Some research, on the other hand, indicates that the predictive value of MCAT scores on USMLE scores may not be consistent and depends on several factors. One study found evidence that, while the predictive value of the MCAT on USMLE Step 1 and Step 3 has remained stable, the MCAT’s predictive value for USMLE Step 2 decreased with each new MCAT version over the course of 36 matriculating classes at the Jefferson Medical College (7). Furthermore, the predictive validity of the MCAT has been shown to be different as a function of different undergraduate institutions (11), the number of times students have taken the exam (12), and the ethnicity of the exam-takers (13). Although the literature supporting moderate predictive value for the MCAT on medical school performance is robust, these findings indicate that the predictive validity of the MCAT remains an important issue to continue to explore, especially considering that each medical school operates in a different context.

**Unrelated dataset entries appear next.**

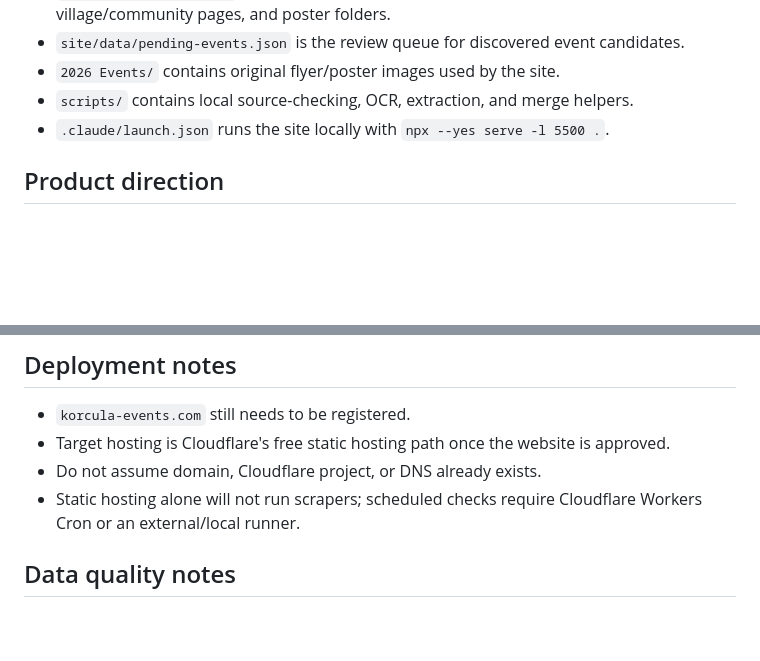
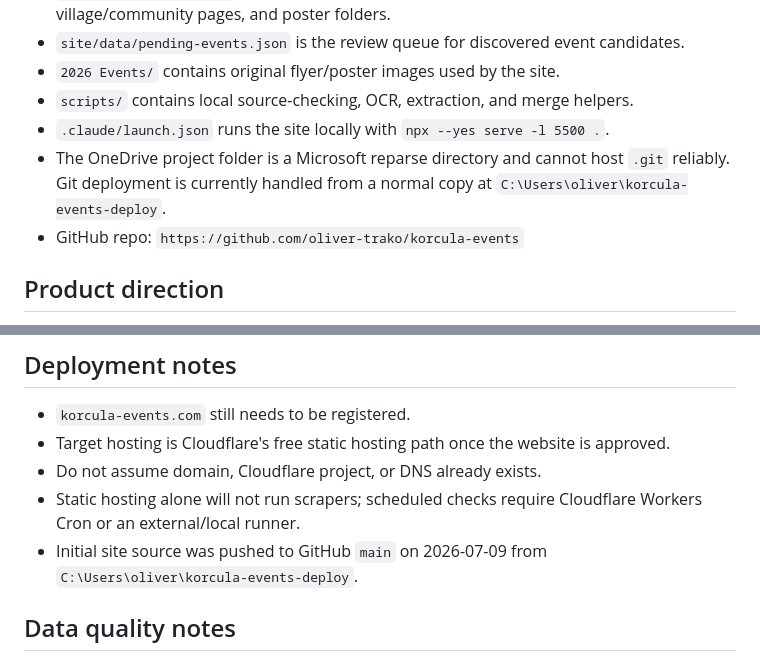
Before and after one commit to oliver-trako/korcula-events, a Markdown page: memory/project-state.md, 2 parts joined by grey strips. GitHub-like rendering; blank space fills up the shorter version.

Commit message:
Document GitHub deployment path

```diff
--- a/memory/project-state.md
+++ b/memory/project-state.md
@@ -15,6 +15,8 @@ Polish the static Korcula Island Events website before registering `korcula-even
 - `2026 Events/` contains original flyer/poster images used by the site.
 - `scripts/` contains local source-checking, OCR, extraction, and merge helpers.
 - `.claude/launch.json` runs the site locally with `npx --yes serve -l 5500 .`.
+- The OneDrive project folder is a Microsoft reparse directory and cannot host `.git` reliably. Git deployment is currently handled from a normal copy at `C:\Users\oliver\korcula-events-deploy`.
+- GitHub repo: `https://github.com/oliver-trako/korcula-events`
 
 ## Product direction
 
@@ -40,6 +42,7 @@ Polish the static Korcula Island Events website before registering `korcula-even
 - Target hosting is Cloudflare's free static hosting path once the website is approved.
 - Do not assume domain, Cloudflare project, or DNS already exists.
 - Static hosting alone will not run scrapers; scheduled checks require Cloudflare Workers Cron or an external/local runner.
+- Initial site source was pushed to GitHub `main` on 2026-07-09 from `C:\Users\oliver\korcula-events-deploy`.
 
 ## Data quality notes
 
```
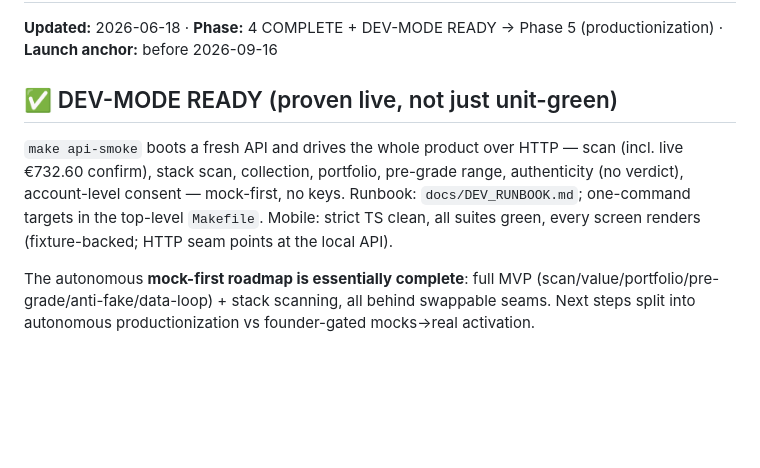
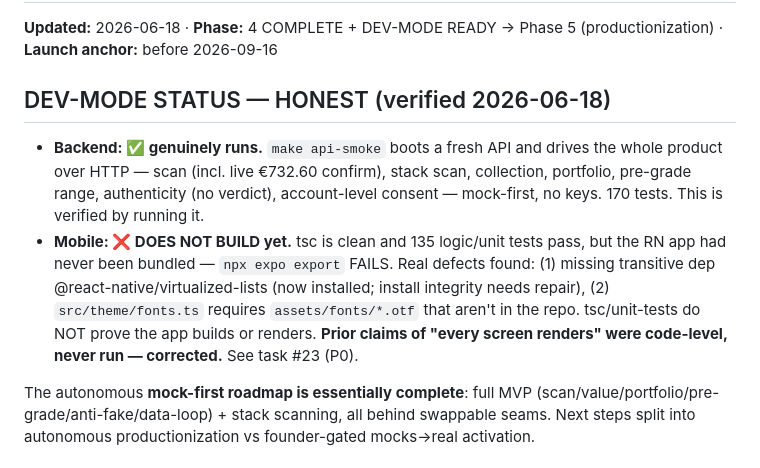
Before and after one commit to borgg-dev/holofy, a Markdown page: STATUS.md, the part around the change. Rendered like a GitHub page; blank space fills up the shorter version.

Commit message:
Correct status honestly: backend runs live; mobile does NOT build yet
Verified by actually trying to build: backend api-smoke runs end-to-end (170 tests). Mobile
tsc/unit-tests pass but the RN app had never been bundled — expo export fails (missing
@react-native/virtualized-lists transitive dep; fonts.ts requires .otf assets absent from the
repo). Prior 'every screen renders' claims were code-level, never run. Filed P0 task #23.

Co-Authored-By: Claude Opus 4.8 <noreply@anthropic.com>

```diff
--- a/STATUS.md
+++ b/STATUS.md
@@ -2,8 +2,9 @@
 
 **Updated:** 2026-06-18 · **Phase:** 4 COMPLETE + DEV-MODE READY → Phase 5 (productionization) · **Launch anchor:** before 2026-09-16
 
-## ✅ DEV-MODE READY (proven live, not just unit-green)
-`make api-smoke` boots a fresh API and drives the whole product over HTTP — scan (incl. live €732.60 confirm), stack scan, collection, portfolio, pre-grade range, authenticity (no verdict), account-level consent — mock-first, no keys. Runbook: `docs/DEV_RUNBOOK.md`; one-command targets in the top-level `Makefile`. Mobile: strict TS clean, all suites green, every screen renders (fixture-backed; HTTP seam points at the local API).
+## DEV-MODE STATUS — HONEST (verified 2026-06-18)
+- **Backend: ✅ genuinely runs.** `make api-smoke` boots a fresh API and drives the whole product over HTTP — scan (incl. live €732.60 confirm), stack scan, collection, portfolio, pre-grade range, authenticity (no verdict), account-level consent — mock-first, no keys. 170 tests. This is verified by running it.
+- **Mobile: ❌ DOES NOT BUILD yet.** tsc is clean and 135 logic/unit tests pass, but the RN app had never been bundled — `npx expo export` FAILS. Real defects found: (1) missing transitive dep @react-native/virtualized-lists (now installed; install integrity needs repair), (2) `src/theme/fonts.ts` requires `assets/fonts/*.otf` that aren't in the repo. tsc/unit-tests do NOT prove the app builds or renders. **Prior claims of "every screen renders" were code-level, never run — corrected.** See task #23 (P0).
 
 The autonomous **mock-first roadmap is essentially complete**: full MVP (scan/value/portfolio/pre-grade/anti-fake/data-loop) + stack scanning, all behind swappable seams. Next steps split into autonomous productionization vs founder-gated mocks→real activation.
 
```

Although most of the current research on MCAT and USMLE scores considers the full range of participants’ scores, admissions committees are most concerned with the students at the extreme ends of the scoring ranges and are less concerned with middle ranges. For students scoring in the middle range of those generally accepted by the institution, the MCAT may not be an important factor for admission. However, admissions committees faced with a candidate who has a low MCAT score but an otherwise strong application need to know whether that student’s low MCAT score should be sufficient to preclude that candidate from admission to the institution. They wonder whether other impressive components of the application might be able to compensate for a low MCAT score in indicating the candidate’s potential to succeed in medical school. However, since success on the USMLE is necessary for licensure, low USMLE scores can outweigh other measurements of success, such as course grades or even clinical performance, if they preclude the student from licensure or from a successful residency match. Therefore, it is important to determine whether a student who scores in the bottom range of MCAT scores is particularly likely to also score in the bottom range of USMLE scores.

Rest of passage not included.